Discover more about subtypes in Dr. Dario Nardi’s “The 64 Subtypes in Depth” 


In this podcast you’ll find:

  • Why are Joel and Antonia discussing careers for each of the personality types?
  • What are some popular career choices for INTJs?
  • Introducing the INTJ subtypes by Dr. Dario Nardi.
    • How to approach the concept of the four subtypes.
  • Check out our previous podcast episode where Dario introduces the four subtypes of each personality type.
  • The energy and flavor of the four subtypes.
  • The four INTJ subtypes:
    • Dominant subtype – how these INTJs react quickly to situations
    • Creative subtype – how these INTJs apply their creativity in a broader way
    • Normalizing subtype – how these INTJs apply their future-oriented vision to more traditional paths
    • Harmonizing subtype – how these value-driven INTJs work according to their philosophies and ideas
  • How our subtypes can shift over time.

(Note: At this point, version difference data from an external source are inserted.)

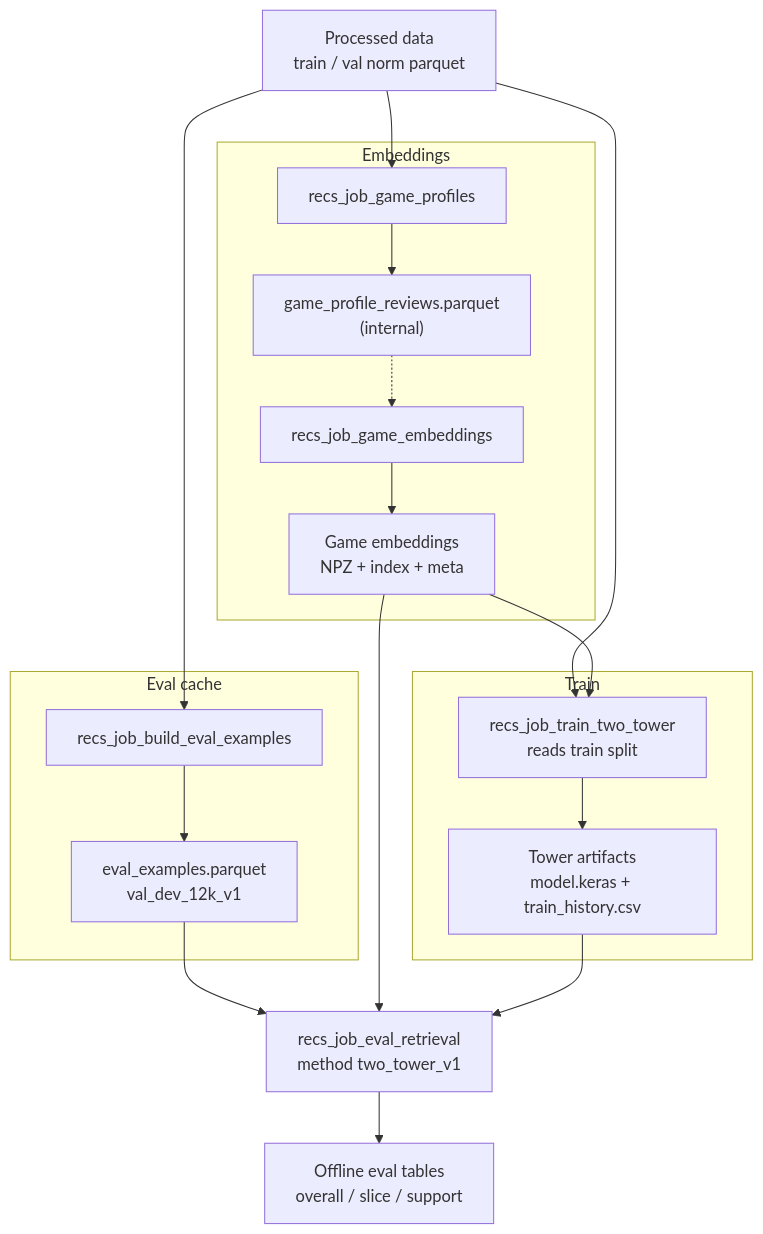
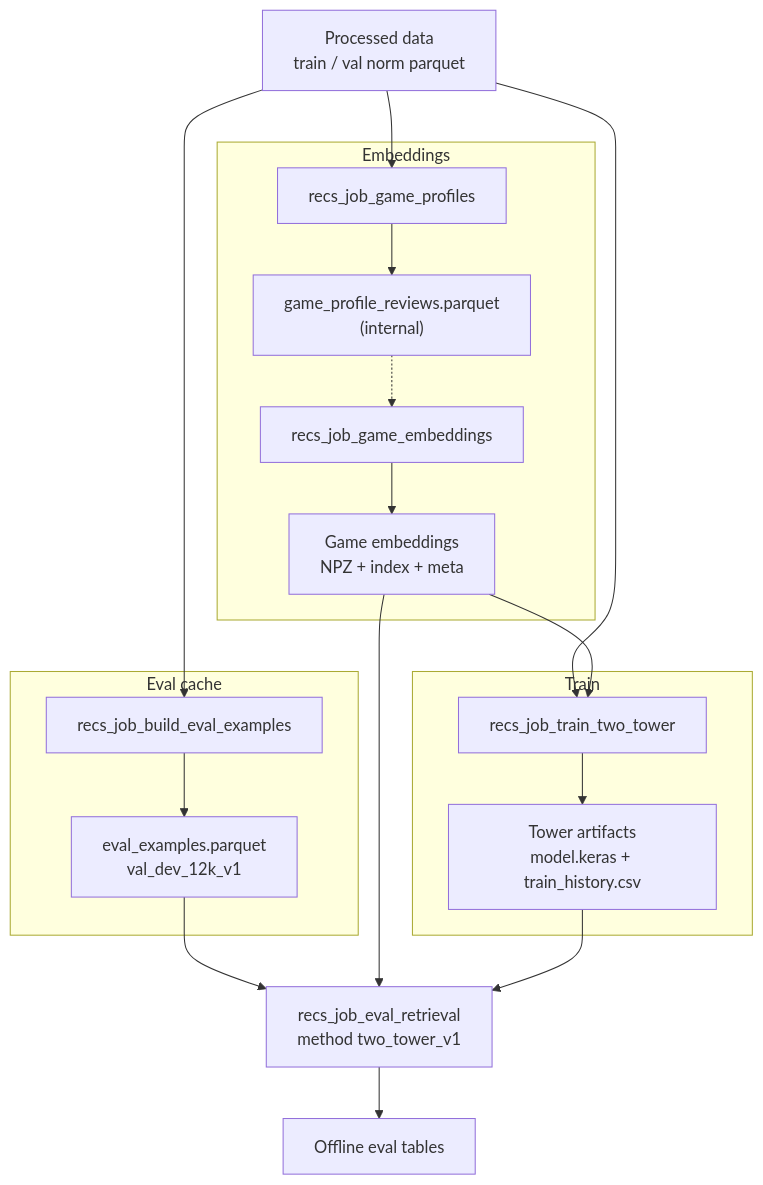
Before and after one commit to rreuther8/steam-review-ml: the diagram in docs/two_tower_pipeline_plan.md, drawn with Mermaid. The commit also changed other lines of this file and 17 other files, not shown here.

First line of the commit message:
Add two-tower train/eval pipeline and clarify retrieval code docs.

````diff
--- a/docs/two_tower_pipeline_plan.md
+++ b/docs/two_tower_pipeline_plan.md
@@ -28,38 +28,38 @@
 ```mermaid
 flowchart TB
   data["Processed data<br/>train / val norm parquet"]
 
   subgraph lane_emb["Embeddings"]
     pj["recs_job_game_profiles"]
     po["game_profile_reviews.parquet<br/>(internal)"]
     ej["recs_job_game_embeddings"]
     emb["Game embeddings<br/>NPZ + index + meta"]
     pj --> po
     po -.-> ej
     ej --> emb
   end
 
   subgraph lane_cache["Eval cache"]
     cj["recs_job_build_eval_examples"]
     cache["eval_examples.parquet<br/>val_dev_12k_v1"]
     cj --> cache
   end
 
   subgraph lane_train["Train"]
-    tj["recs_job_train_two_tower<br/>reads train split"]
+    tj["recs_job_train_two_tower"]
     tout["Tower artifacts<br/>model.keras + train_history.csv"]
     tj --> tout
   end
 
   evj["recs_job_eval_retrieval<br/>method two_tower_v1"]
-  evo["Offline eval tables<br/>overall / slice / support"]
+  evo["Offline eval tables"]
 
   data --> pj
   data --> cj
   data --> tj
   emb --> tj
   cache --> evj
   emb --> evj
   tout --> evj
   evj --> evo
 ```
````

  • How we can use our understanding of subtypes to achieve the characteristics we desire.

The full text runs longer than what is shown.